───── Records to process

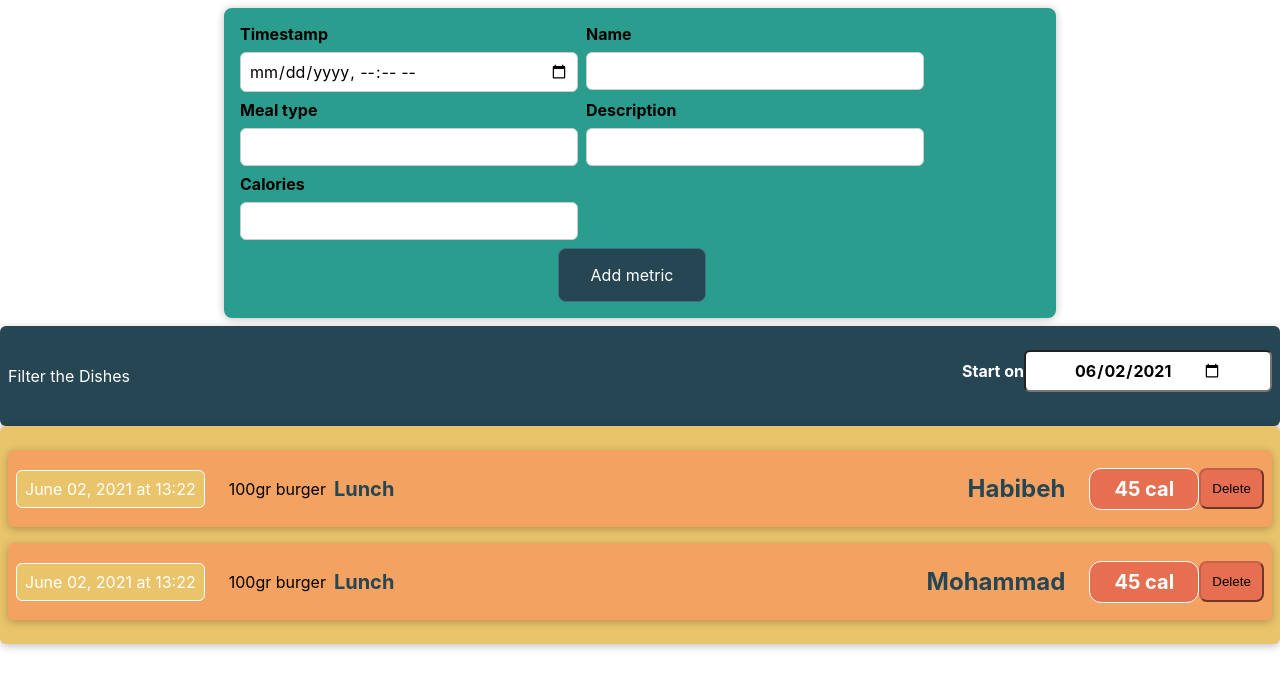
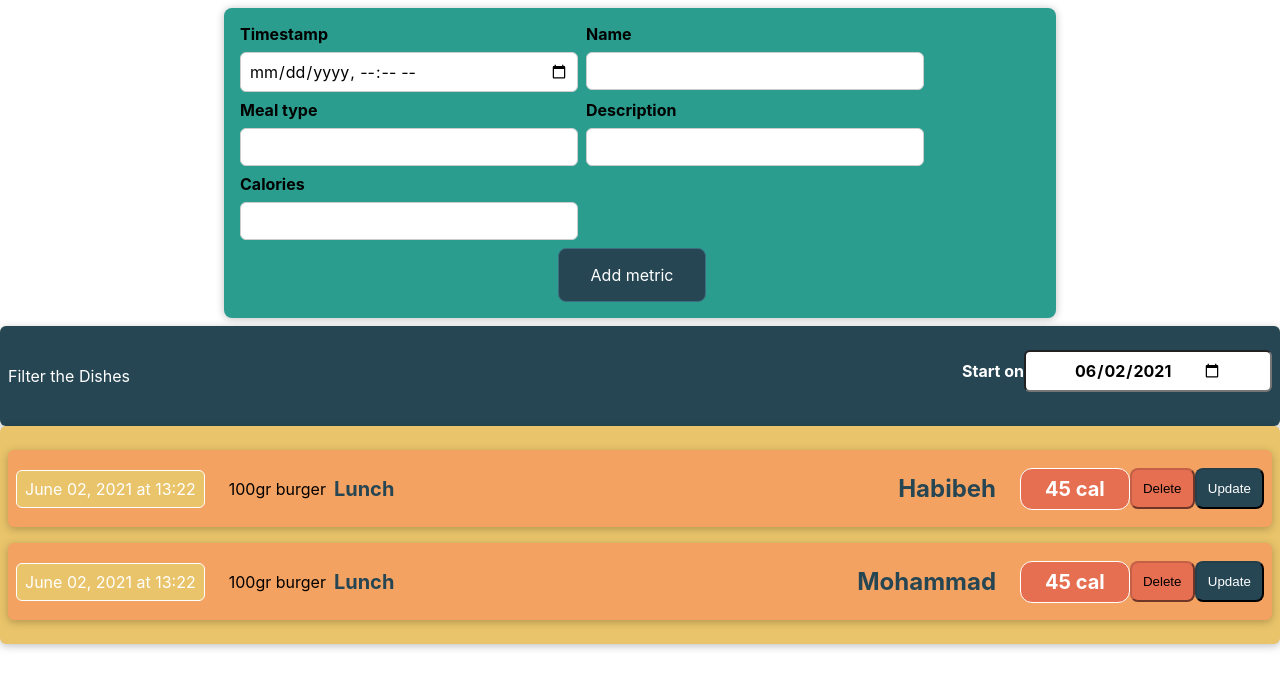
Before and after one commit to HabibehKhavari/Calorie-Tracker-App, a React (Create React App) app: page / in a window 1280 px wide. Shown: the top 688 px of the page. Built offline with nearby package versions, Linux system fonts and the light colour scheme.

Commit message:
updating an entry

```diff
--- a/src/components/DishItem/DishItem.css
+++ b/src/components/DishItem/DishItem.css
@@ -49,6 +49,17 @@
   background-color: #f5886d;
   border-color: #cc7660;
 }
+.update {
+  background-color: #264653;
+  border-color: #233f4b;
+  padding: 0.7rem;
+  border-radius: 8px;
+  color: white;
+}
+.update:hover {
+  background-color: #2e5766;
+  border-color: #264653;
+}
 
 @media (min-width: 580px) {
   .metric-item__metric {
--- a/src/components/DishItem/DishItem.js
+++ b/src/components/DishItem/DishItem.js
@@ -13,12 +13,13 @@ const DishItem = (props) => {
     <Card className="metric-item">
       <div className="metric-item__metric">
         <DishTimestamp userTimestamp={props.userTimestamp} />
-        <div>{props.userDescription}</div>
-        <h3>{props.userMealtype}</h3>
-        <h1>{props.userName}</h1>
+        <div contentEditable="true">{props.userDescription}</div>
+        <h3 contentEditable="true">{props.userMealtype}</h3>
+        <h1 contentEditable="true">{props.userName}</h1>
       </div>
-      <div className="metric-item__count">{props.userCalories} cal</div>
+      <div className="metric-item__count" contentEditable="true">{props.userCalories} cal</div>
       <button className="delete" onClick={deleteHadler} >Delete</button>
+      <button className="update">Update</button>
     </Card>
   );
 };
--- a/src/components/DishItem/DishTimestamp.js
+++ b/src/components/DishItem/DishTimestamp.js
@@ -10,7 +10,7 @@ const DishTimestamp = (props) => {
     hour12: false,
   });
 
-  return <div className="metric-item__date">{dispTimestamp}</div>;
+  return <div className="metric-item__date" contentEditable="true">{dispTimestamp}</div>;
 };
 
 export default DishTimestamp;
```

──────────
───── Records to process

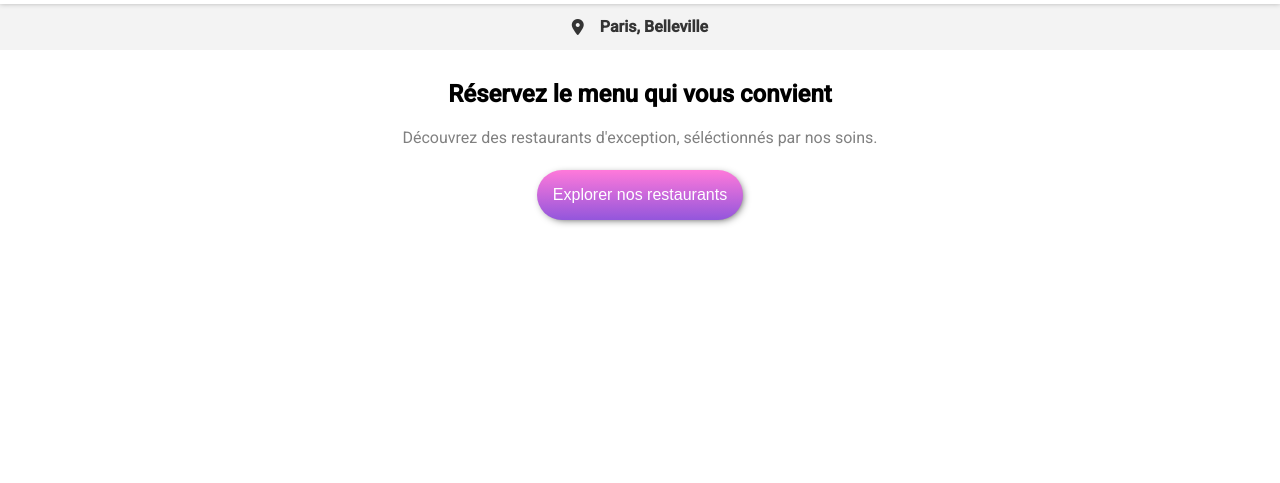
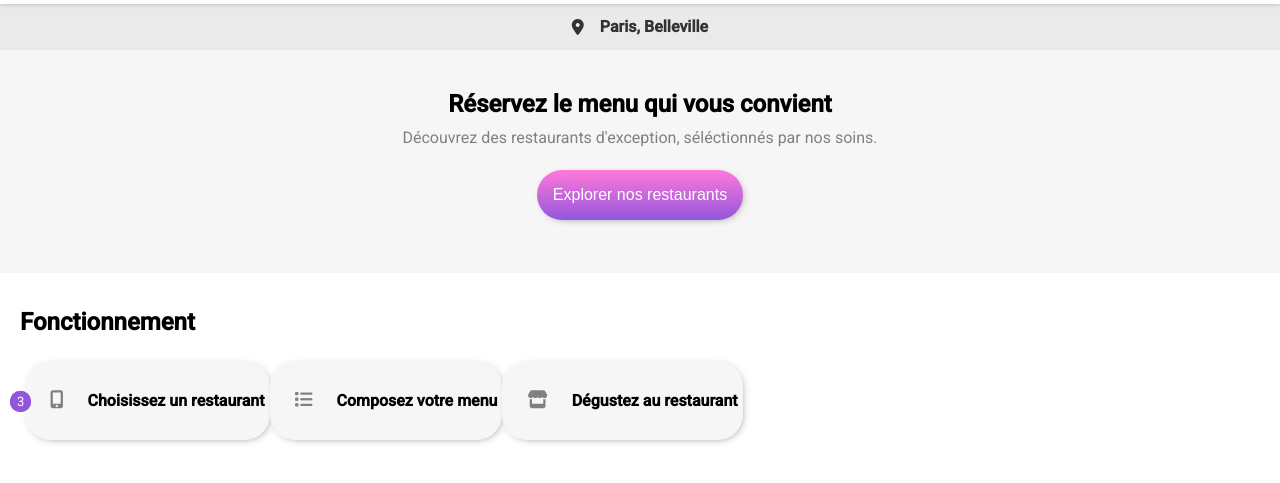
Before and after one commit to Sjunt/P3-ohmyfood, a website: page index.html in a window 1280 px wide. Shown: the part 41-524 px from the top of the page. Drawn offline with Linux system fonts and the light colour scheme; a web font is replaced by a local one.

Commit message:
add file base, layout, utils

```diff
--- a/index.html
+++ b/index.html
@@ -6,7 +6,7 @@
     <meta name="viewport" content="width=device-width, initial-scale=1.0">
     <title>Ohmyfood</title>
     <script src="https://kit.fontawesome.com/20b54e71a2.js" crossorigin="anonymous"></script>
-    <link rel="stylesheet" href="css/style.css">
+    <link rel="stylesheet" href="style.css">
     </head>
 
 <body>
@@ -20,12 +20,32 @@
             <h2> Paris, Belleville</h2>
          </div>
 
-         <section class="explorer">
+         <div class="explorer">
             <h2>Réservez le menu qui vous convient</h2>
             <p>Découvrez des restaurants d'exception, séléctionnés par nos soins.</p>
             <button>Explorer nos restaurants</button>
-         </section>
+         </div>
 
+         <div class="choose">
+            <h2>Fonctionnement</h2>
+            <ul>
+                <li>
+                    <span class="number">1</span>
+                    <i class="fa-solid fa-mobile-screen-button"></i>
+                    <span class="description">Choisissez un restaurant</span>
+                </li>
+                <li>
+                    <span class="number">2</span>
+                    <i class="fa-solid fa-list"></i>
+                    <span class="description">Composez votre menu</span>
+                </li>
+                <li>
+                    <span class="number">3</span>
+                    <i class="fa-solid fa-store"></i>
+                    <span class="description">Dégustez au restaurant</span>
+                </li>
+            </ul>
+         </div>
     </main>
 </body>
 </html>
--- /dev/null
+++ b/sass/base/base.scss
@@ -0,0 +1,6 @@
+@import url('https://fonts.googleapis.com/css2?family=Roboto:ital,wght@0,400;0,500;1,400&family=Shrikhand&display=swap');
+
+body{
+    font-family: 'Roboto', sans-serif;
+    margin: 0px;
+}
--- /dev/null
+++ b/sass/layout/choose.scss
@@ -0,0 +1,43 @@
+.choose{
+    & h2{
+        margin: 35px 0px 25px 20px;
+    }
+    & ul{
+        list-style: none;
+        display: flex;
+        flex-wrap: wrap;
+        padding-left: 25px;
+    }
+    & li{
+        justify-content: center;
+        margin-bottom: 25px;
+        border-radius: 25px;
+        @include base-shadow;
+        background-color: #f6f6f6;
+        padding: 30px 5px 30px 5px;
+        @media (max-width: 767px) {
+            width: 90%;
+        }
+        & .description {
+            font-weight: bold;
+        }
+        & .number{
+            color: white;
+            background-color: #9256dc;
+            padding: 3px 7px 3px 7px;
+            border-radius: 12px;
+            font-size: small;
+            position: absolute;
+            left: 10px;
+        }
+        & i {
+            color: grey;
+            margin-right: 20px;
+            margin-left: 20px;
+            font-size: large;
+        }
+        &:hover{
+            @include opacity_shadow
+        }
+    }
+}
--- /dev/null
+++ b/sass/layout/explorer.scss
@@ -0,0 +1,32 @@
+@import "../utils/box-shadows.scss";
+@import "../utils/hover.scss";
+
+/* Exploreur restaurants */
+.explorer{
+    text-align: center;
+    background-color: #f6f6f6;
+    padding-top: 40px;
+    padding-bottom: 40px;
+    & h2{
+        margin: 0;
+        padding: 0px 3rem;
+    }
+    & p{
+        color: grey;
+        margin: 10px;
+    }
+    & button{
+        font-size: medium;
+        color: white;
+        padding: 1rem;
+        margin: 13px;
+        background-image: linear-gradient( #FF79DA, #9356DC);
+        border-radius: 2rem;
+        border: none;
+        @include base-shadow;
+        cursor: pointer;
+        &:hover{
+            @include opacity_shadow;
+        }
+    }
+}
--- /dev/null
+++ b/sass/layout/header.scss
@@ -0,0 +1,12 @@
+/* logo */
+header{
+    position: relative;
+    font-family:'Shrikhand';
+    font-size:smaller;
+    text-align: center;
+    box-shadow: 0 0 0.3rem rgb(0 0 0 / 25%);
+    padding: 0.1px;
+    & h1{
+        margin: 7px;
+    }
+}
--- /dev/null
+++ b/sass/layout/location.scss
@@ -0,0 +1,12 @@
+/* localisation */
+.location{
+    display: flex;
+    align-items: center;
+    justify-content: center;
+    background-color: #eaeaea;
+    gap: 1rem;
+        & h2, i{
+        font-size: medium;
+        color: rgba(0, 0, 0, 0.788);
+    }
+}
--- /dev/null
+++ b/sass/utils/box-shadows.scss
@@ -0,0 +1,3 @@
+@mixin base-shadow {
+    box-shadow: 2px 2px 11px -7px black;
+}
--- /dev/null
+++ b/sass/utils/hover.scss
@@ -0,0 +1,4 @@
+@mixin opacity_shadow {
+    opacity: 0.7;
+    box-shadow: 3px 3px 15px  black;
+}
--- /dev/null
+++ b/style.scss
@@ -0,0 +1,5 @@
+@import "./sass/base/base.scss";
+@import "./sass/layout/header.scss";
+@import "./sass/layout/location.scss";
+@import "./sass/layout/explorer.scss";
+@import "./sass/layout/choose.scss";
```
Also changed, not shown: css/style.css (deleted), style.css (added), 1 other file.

──────────
───── Records to process

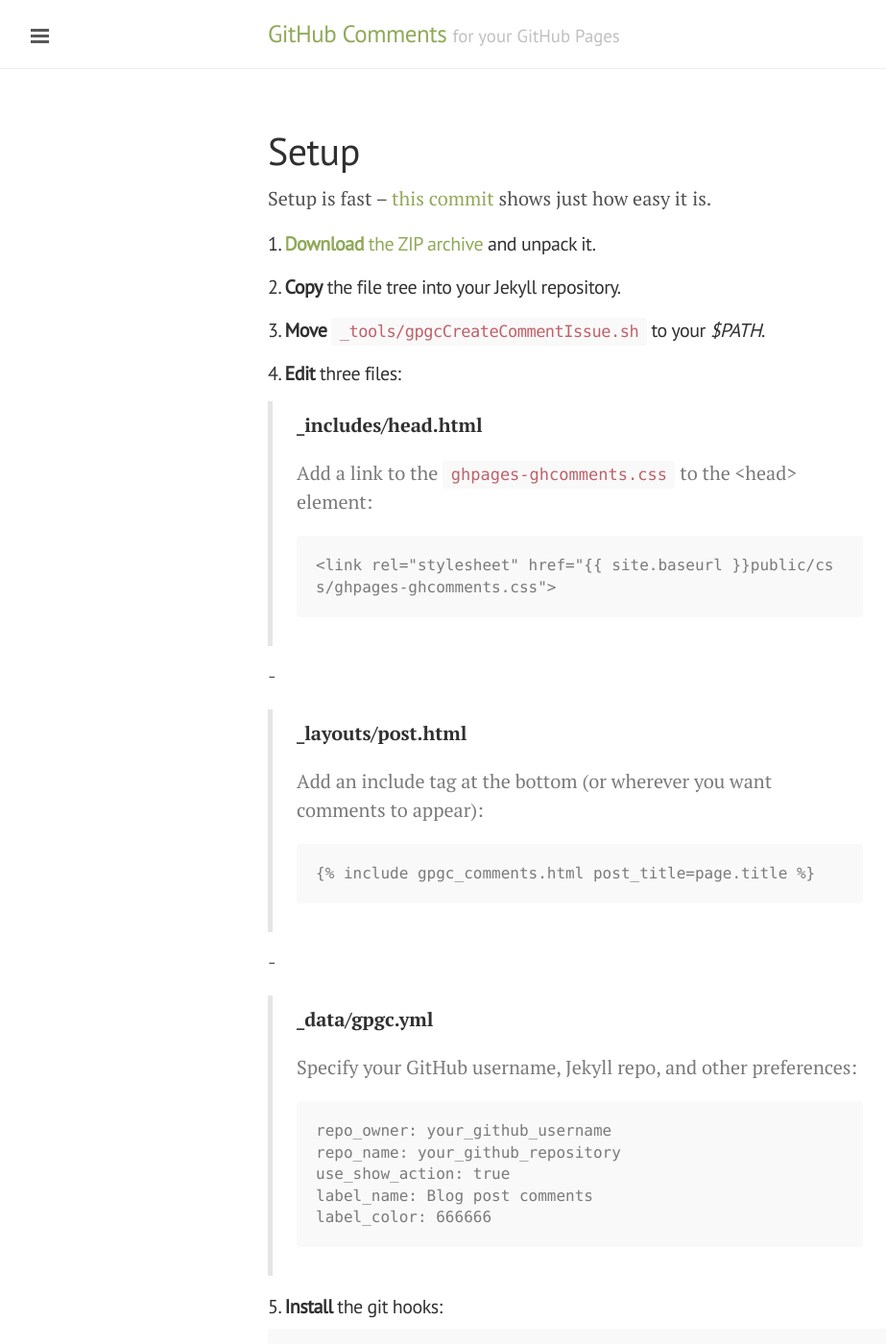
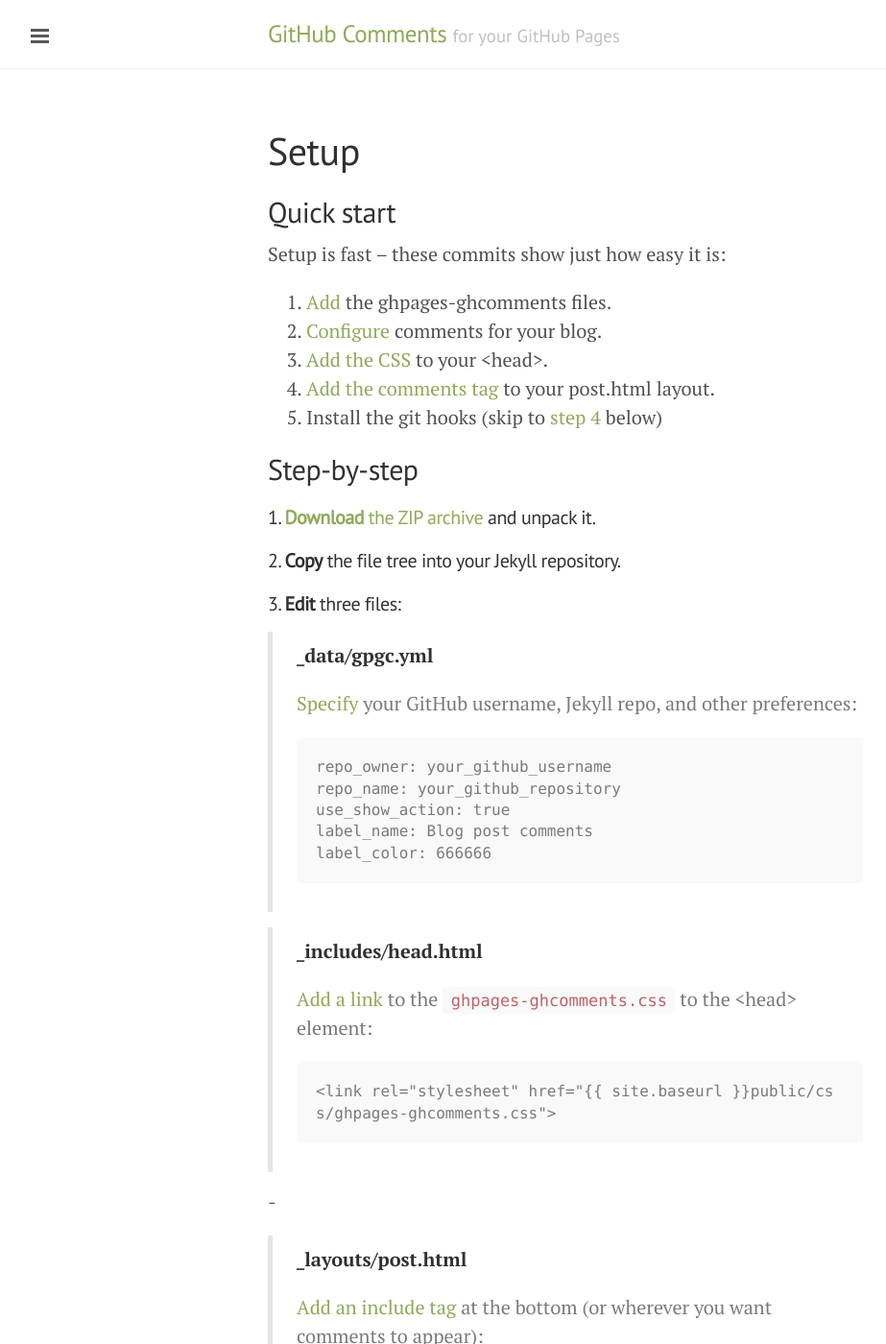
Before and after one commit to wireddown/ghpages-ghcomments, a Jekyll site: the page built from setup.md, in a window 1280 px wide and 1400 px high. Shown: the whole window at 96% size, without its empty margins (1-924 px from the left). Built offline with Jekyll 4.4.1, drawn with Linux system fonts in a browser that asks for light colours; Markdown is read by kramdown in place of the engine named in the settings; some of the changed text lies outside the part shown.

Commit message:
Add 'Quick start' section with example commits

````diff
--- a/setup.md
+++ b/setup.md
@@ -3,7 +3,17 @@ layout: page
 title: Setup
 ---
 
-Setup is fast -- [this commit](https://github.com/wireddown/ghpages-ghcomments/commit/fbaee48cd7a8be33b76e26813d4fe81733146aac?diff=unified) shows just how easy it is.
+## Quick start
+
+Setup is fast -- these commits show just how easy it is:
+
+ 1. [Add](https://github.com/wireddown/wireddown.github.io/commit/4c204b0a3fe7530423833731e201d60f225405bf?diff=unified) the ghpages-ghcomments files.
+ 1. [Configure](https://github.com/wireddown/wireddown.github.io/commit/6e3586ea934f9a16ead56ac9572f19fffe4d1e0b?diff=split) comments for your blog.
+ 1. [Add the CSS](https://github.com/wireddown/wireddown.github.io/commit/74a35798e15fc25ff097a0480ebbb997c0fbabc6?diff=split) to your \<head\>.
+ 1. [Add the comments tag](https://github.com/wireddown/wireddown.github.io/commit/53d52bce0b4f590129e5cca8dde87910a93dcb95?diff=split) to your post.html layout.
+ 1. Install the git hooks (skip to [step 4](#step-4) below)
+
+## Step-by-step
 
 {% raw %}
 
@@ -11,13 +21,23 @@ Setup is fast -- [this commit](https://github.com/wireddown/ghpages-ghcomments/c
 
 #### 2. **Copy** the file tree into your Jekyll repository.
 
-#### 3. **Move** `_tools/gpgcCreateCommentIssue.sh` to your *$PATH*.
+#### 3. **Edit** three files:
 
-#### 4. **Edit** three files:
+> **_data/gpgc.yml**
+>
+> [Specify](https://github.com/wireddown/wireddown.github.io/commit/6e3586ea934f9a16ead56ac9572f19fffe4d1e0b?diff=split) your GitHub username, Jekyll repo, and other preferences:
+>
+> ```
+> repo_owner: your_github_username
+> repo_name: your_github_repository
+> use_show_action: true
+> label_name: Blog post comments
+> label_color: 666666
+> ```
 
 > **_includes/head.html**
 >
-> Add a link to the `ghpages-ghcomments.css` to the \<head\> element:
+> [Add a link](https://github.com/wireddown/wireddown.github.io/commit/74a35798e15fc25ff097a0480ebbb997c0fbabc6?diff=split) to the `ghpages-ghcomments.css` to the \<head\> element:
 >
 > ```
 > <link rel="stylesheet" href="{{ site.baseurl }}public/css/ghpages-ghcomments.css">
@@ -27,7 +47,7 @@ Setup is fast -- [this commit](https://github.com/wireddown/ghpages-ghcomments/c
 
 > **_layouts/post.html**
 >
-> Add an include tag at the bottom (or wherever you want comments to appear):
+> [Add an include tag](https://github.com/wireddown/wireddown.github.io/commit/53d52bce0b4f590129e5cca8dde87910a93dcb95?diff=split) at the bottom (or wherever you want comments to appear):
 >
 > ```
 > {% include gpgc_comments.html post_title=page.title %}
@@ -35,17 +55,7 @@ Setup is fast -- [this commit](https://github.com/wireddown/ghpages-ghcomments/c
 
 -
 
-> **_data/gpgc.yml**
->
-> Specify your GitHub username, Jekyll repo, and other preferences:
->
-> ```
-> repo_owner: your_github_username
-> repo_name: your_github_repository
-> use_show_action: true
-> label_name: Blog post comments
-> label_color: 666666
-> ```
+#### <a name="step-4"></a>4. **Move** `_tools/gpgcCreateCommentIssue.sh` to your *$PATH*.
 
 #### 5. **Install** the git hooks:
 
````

──────────

**What you will do:** Where does "three" appear in the records above? Copy every line that has it.

**Task solution:**
+#### 3. **Edit** three files:
-#### 4. **Edit** three files:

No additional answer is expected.